Funeral customs in Hawaii can either consist of traditional or modern elements, or even both. Some ancient customs are still used in modern day Hawaiian funerals such as the burial of bones.

Traditionally in Hawaiian culture, bones were viewed as the most important part of the body as bones are believed to contain the deceased’s iwi (spirit) which remains alive following death. Hawaiians would wash, wrap, and bury the bones in secret caves to prepare them for the afterlife.

Prior to a traditional Hawaiian funeral taking place and body visitations, the deceased’s body is washed with salt water which acts as a preservative allowing the body to remain home for two to three days.

Following this procedure, a dress is created and made entirely from strips of tree bark which the body is later placed into ready for the funeral. After the body has been cleansed and dressed, the deceased’s loved ones gather for a banquet.

In contrast to the majority of funeral services where the atmosphere is solemn, Hawaiian funerals place a central focus on celebrating the individual’s life. The service consists of cheerful dancing and singing, including the Hula dance which is carried out by the deceased’s relatives.

For people who wish to embed traditional elements into the funeral, prayers are often performed in the form of a chant, which is believed to push the deceased’s spirit from their body. In some instances, food is even provided for the spirit to please them and the other spirits of their previous loved ones.

One of the most popular ways to honour the deceased following the funeral in Hawaii is through traditional lei throwing.

Lei throwing is a ritual where the deceased’s family and friends throw lei (garlands of flowers) into the water, whilst reflecting upon the memories of their loved one.

Lei throwing can occur in two ways; whilst some people take individual flowers off the lei and scatter them in the sea, others will place the whole lei into water. This practice is not only perceived as a powerful way to pay respect to the deceased, it also creates a beautiful sight in the water.

Meanwhile, some inhabitants take part in Paddle-Out Ceremonies, which are native to Hawaii, and they almost always involve the traditional throwing of lei.

Hawaiian funerals place a central focus on celebrating the individual’s life

A Paddle-Out is a floating memorial service which takes place in the middle of the ocean. Although this type of memorial service was traditionally established to commemorate the lives of surfers, now anyone can gather in a circle in the water on their kayaks and surfboards. Within the memorial service, the people discuss cherished memories of their loved ones together before throwing lei into the sea.

Furthermore, more recently Hawaii has adapted a new method to honour the deceased which mirrors Toro Nagashi, the Japanese Floating Lantern Festival.

Since the early 21st century, each year on Memorial Day, lanterns are sent out towards the ocean to commemorate around 40,000 people’s lives.

The lanterns contain personalised messages or prayers, written on the sides, from the deceased’s family and friends. Before the lanterns are set afloat, a Pu (conch shell) is played which is followed by Japanese drums and a traditional Hawaiian chant.
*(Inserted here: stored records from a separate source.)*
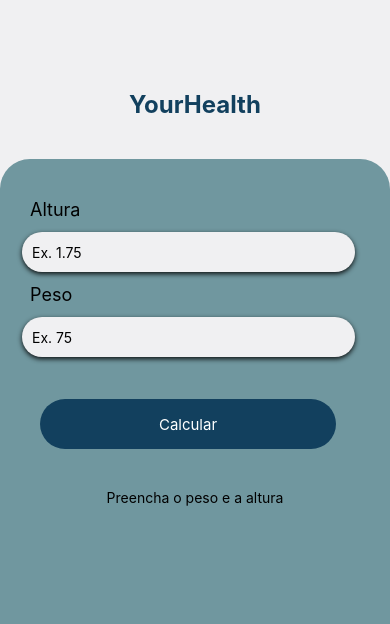
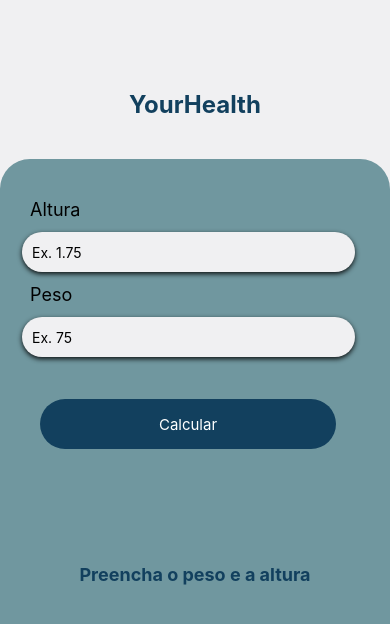
Before and after one commit to Rian-Fernandes/AppIMC, a React Native app: screen / in a window 390 px wide. Shown: the top 624 px of the page. Built offline with nearby package versions, Linux system fonts and the light colour scheme.

Commit message:
Correções finais

```diff
--- a/src/components/Form/ResultImc/resultimc.js
+++ b/src/components/Form/ResultImc/resultimc.js
@@ -1,11 +1,12 @@
 import React from "react";
 import { View, Text } from "react-native";
+import styles from "../ResultImc/style"
 
 export default function ResultImc(props){
     return(
-        <View>
-            <Text>{props.messageResultImc}</Text>
-            <Text>{props.ResultImc}</Text>
+        <View style={styles.resultadoIMC}>
+            <Text style={styles.information}>{props.messageResultImc}</Text>
+            <Text style={styles.numberImc}>{props.ResultImc}</Text>
         </View>
     )
 }
--- a/src/components/Form/ResultImc/style.js
+++ b/src/components/Form/ResultImc/style.js
@@ -0,0 +1,26 @@
+import { StyleSheet } from 'react-native'
+
+    const styles = StyleSheet.create({
+    resultadoIMC:{
+        flex:1,
+        marginTop: 15,
+        paddingTop: 60,
+        borderRadius:50,
+        alignItems: "center",
+    },
+
+    numberImc:{
+        fontSize:28,
+        color:"#12405e",
+        width:"100%",
+        fontWeight:"bold",
+    },
+
+    information:{
+        fontSize: 18,
+        color:"#12405e",
+        fontWeight:"bold",
+    },
+});
+
+export default styles
--- a/src/components/Form/form.js
+++ b/src/components/Form/form.js
@@ -1,6 +1,6 @@
 import React, {useState} from "react";
 import { View, Text, TextInput, TouchableOpacity } from "react-native";
-import ResultImc from "./ResultImc/resultimc";
+import ResultImc from "./ResultImc/resultImc";
 import styles from "./style";
 
 export default function Form(){
@@ -20,6 +20,7 @@
             imcCalculator()
             setHeight(null)
             setWeight(null)
+            if(setImc >18.5)
             setMessageImc("Seu IMC é igual: ")
             setTextButton("Calcular novamente")
             return
```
This procession is believed to purify and bless the area, preparing it for the procession of the event. This year the event was held at the Ala Moana Regional Park in Honolulu and generated a crowd of thousands.